• [WORK ITEM] Count the lines below that contain the word "react". Give only the number.

********

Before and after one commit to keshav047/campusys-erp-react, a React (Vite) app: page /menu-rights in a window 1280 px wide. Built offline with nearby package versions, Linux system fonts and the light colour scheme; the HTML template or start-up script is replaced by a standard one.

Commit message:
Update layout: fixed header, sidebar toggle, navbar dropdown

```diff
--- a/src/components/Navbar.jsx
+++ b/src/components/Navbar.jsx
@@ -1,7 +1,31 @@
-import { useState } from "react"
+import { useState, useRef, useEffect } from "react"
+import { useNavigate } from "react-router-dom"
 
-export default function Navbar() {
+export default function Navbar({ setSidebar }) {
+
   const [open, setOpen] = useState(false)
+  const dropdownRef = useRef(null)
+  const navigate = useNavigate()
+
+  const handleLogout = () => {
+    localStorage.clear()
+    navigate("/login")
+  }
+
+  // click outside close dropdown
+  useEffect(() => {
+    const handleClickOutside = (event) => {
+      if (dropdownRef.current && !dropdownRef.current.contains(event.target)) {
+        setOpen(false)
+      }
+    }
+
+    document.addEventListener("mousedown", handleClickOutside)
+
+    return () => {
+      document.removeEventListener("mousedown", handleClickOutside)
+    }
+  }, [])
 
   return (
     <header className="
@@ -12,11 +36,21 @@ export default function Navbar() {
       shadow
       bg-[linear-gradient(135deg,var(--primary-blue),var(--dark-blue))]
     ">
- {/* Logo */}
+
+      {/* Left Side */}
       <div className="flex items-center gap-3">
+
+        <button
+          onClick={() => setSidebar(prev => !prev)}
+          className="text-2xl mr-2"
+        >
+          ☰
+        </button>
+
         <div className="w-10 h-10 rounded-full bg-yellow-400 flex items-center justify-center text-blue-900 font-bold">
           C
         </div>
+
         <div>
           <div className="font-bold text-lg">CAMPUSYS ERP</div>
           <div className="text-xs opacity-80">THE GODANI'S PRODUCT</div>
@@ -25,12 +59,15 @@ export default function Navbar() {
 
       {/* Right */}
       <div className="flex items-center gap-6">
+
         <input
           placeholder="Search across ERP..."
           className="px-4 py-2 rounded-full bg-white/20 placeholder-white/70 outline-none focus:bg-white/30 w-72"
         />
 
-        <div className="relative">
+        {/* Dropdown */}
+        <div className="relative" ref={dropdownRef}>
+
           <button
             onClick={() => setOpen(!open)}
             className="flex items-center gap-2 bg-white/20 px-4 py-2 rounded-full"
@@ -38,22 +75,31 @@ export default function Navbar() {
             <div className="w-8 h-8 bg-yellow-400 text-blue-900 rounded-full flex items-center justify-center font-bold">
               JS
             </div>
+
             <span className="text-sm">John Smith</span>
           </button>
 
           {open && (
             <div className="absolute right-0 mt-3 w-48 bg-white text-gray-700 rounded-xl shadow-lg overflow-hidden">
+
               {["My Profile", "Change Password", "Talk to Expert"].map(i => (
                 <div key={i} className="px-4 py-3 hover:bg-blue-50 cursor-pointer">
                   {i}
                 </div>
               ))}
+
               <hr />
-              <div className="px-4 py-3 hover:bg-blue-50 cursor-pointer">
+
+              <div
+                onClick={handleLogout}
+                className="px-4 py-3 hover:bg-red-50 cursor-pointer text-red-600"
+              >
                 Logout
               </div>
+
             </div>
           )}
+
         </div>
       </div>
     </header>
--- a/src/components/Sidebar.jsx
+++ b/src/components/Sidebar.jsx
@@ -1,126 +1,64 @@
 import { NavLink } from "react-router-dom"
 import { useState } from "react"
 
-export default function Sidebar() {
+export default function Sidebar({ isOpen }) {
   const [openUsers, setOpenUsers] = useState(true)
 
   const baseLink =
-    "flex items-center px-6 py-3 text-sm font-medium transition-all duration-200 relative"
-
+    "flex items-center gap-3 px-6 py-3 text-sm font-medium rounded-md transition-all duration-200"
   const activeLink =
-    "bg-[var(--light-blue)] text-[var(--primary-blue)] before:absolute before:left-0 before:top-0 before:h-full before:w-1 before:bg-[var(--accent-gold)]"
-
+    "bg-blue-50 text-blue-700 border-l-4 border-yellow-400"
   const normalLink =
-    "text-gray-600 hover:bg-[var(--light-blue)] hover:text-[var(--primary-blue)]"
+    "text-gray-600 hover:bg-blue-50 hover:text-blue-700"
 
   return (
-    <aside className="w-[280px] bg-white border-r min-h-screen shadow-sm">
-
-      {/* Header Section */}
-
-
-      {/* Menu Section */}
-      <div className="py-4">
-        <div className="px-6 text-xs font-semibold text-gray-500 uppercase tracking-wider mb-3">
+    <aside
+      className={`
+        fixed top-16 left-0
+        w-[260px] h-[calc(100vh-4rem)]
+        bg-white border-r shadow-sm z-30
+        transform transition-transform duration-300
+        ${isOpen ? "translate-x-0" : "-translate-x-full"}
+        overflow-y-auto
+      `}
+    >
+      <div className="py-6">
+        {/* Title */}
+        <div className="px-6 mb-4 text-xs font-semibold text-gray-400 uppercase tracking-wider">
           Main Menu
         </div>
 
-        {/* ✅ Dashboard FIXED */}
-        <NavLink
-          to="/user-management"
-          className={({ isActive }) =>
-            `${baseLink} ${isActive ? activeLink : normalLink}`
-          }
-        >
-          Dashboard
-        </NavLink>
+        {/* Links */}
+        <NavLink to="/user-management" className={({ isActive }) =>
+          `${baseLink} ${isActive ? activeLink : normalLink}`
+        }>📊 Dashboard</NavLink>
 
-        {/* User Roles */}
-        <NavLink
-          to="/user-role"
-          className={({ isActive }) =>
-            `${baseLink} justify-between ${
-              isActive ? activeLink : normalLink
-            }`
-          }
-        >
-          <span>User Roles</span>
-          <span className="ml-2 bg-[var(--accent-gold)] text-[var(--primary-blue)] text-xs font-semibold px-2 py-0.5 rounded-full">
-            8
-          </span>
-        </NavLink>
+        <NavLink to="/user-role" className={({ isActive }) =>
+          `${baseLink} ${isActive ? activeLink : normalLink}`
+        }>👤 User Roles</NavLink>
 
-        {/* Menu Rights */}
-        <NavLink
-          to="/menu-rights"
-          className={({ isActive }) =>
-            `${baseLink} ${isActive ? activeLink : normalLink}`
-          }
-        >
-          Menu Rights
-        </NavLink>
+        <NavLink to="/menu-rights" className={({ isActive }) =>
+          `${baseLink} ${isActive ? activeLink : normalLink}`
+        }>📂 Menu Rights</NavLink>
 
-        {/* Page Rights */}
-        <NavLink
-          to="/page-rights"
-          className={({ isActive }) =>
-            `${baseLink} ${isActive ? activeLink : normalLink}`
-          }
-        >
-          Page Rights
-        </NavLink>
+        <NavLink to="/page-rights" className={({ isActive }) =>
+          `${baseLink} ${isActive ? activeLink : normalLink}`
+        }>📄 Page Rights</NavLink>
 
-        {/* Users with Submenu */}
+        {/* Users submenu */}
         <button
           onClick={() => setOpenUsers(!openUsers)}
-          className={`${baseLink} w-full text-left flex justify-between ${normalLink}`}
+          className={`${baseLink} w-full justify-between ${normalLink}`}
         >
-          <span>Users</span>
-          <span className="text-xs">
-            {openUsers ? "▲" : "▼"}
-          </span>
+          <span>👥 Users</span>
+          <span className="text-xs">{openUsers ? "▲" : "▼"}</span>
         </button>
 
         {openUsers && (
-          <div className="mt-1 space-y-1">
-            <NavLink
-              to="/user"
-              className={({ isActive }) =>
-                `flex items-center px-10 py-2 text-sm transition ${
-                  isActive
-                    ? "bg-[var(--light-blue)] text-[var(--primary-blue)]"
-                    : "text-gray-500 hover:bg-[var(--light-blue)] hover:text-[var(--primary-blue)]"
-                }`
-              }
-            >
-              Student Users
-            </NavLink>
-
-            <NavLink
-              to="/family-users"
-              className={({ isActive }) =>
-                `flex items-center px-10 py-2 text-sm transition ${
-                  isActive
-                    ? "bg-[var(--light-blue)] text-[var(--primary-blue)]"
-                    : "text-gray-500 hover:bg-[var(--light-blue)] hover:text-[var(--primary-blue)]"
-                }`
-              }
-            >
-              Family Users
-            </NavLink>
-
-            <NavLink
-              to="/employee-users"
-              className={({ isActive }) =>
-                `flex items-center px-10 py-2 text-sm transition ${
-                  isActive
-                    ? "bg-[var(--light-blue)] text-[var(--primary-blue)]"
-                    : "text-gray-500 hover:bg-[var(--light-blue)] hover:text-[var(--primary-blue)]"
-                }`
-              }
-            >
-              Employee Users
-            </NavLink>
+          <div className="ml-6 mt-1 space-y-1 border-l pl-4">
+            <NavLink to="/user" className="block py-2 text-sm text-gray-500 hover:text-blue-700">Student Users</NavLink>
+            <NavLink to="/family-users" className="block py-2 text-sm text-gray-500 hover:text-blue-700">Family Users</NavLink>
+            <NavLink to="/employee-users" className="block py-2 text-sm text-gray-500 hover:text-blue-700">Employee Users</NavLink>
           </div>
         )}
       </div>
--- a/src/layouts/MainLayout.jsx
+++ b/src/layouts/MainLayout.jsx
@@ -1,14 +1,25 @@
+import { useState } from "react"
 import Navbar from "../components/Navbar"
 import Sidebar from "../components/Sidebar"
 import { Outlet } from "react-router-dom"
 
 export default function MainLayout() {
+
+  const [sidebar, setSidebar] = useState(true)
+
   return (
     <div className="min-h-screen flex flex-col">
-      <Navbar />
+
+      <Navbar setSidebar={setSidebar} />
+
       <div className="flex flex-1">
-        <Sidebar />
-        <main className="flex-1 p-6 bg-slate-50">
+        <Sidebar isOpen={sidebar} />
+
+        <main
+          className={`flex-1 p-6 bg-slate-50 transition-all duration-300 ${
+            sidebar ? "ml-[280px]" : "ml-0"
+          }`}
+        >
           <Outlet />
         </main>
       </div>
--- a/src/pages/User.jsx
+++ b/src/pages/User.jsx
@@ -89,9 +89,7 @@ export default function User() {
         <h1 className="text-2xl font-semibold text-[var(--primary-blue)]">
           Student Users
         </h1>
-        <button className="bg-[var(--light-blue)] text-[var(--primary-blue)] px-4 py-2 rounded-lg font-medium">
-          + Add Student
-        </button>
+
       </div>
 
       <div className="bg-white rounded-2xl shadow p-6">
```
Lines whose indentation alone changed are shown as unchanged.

********

• [COMPLETED EXERCISE] 8